[DATA]

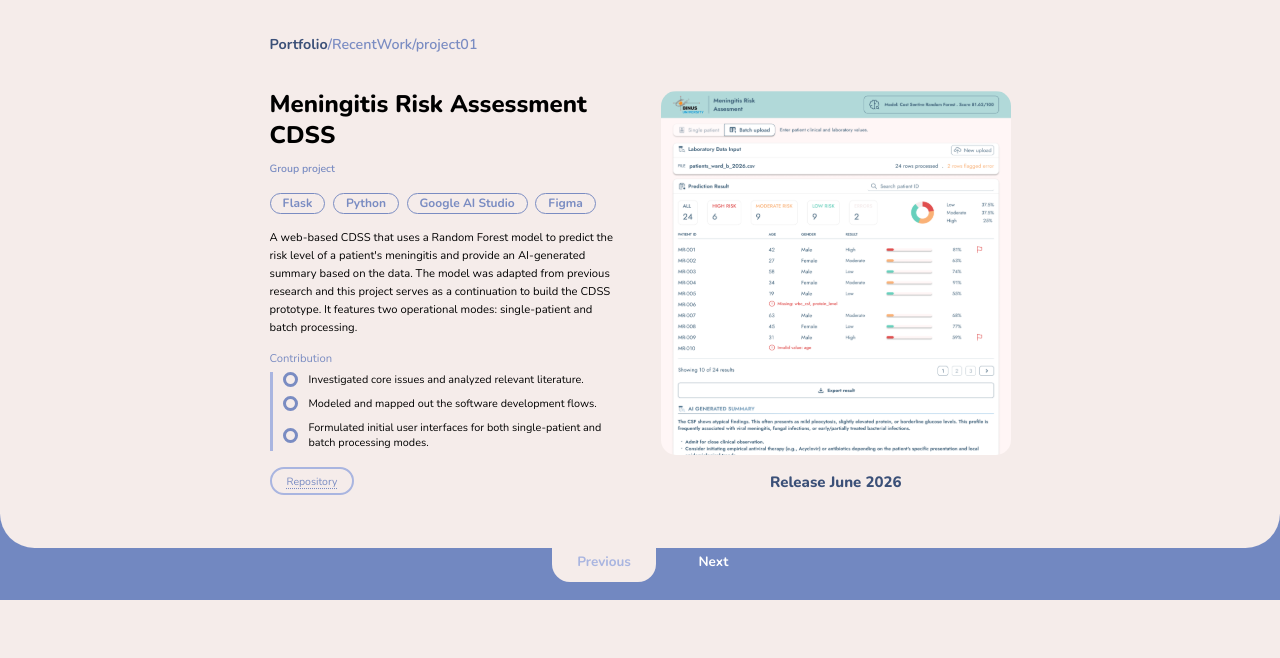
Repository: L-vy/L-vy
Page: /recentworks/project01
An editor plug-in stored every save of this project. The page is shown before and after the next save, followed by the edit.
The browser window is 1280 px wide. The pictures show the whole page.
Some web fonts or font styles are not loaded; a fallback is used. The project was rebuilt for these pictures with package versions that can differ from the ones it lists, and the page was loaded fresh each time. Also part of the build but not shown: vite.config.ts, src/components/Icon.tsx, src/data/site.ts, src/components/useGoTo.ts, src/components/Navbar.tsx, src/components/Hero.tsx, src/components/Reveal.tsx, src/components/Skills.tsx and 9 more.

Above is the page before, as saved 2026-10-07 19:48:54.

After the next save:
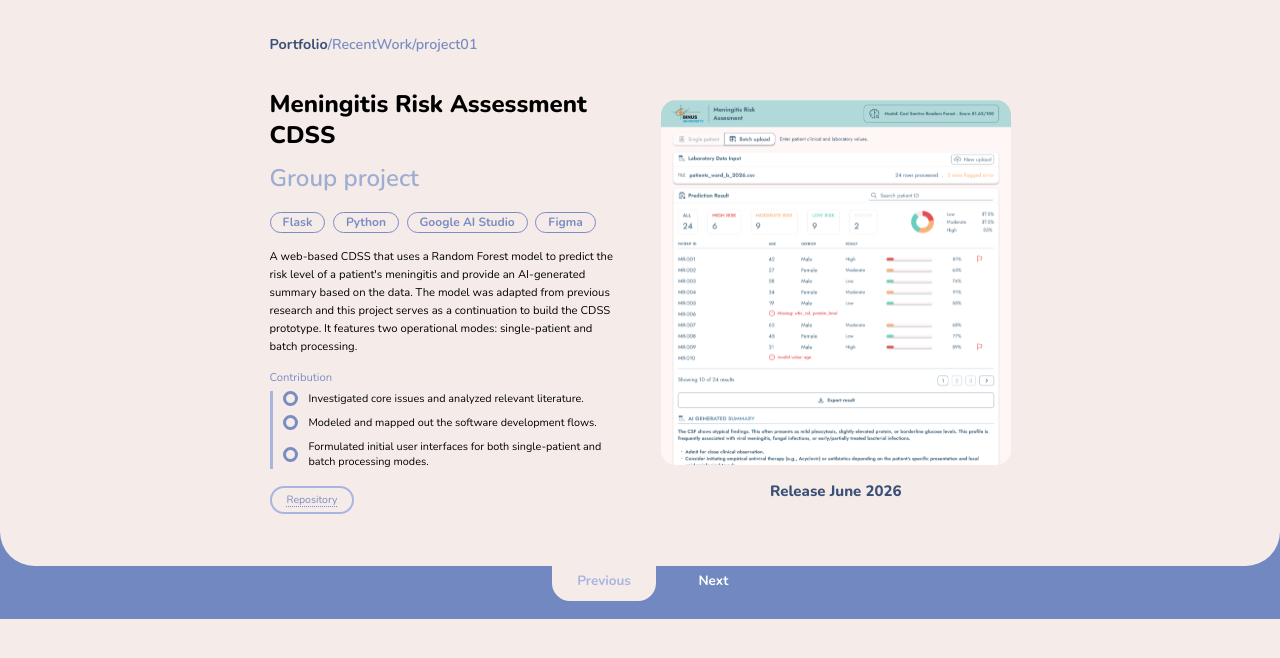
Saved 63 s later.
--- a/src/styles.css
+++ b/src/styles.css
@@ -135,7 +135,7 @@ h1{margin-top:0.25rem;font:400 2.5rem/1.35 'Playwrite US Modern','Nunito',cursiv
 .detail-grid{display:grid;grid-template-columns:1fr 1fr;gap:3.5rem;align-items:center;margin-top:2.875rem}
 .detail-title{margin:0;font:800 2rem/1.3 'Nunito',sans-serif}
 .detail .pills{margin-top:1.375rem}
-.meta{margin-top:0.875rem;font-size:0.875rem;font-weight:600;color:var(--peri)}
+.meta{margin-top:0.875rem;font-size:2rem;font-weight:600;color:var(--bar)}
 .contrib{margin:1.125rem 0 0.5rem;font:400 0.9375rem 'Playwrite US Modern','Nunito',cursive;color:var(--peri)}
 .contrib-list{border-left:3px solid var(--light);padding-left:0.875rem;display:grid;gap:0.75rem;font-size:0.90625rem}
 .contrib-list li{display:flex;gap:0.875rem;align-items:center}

[/DATA]
[DATA]

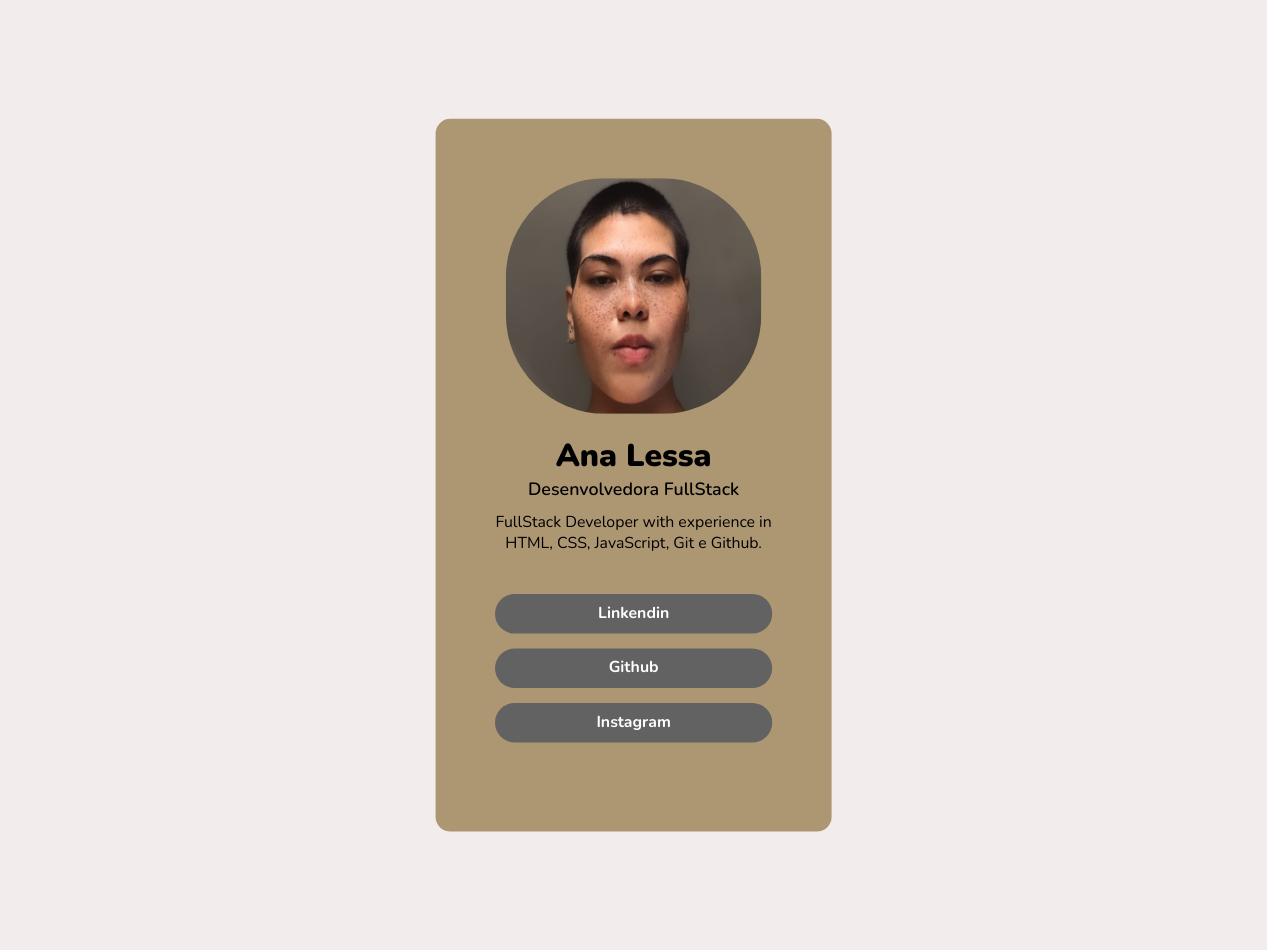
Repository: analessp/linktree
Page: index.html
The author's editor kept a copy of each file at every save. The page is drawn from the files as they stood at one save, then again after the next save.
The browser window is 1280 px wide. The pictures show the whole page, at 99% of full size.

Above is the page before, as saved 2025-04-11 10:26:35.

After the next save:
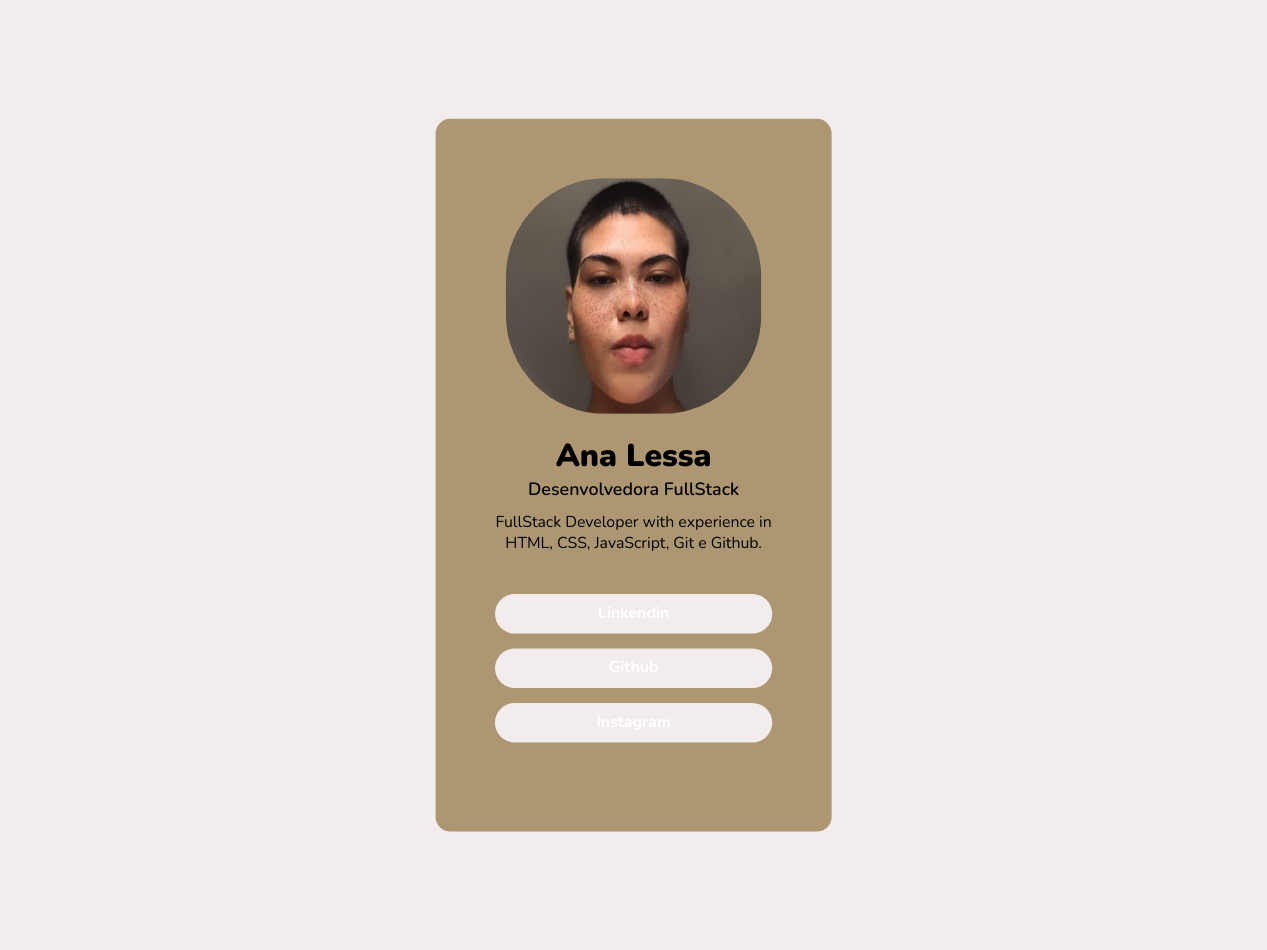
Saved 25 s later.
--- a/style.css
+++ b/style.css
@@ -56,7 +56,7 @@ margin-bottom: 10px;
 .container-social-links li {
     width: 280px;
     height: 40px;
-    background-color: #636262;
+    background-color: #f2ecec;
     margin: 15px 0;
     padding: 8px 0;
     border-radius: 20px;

[/DATA]

- _WORK REQUIRED_
Report each line above that includes the string "Nunito".

- _RESPONSE AREA_
@@ -135,7 +135,7 @@ h1{margin-top:0.25rem;font:400 2.5rem/1.35 'Playwrite US Modern','Nunito',cursiv
 .detail-title{margin:0;font:800 2rem/1.3 'Nunito',sans-serif}
 .contrib{margin:1.125rem 0 0.5rem;font:400 0.9375rem 'Playwrite US Modern','Nunito',cursive;color:var(--peri)}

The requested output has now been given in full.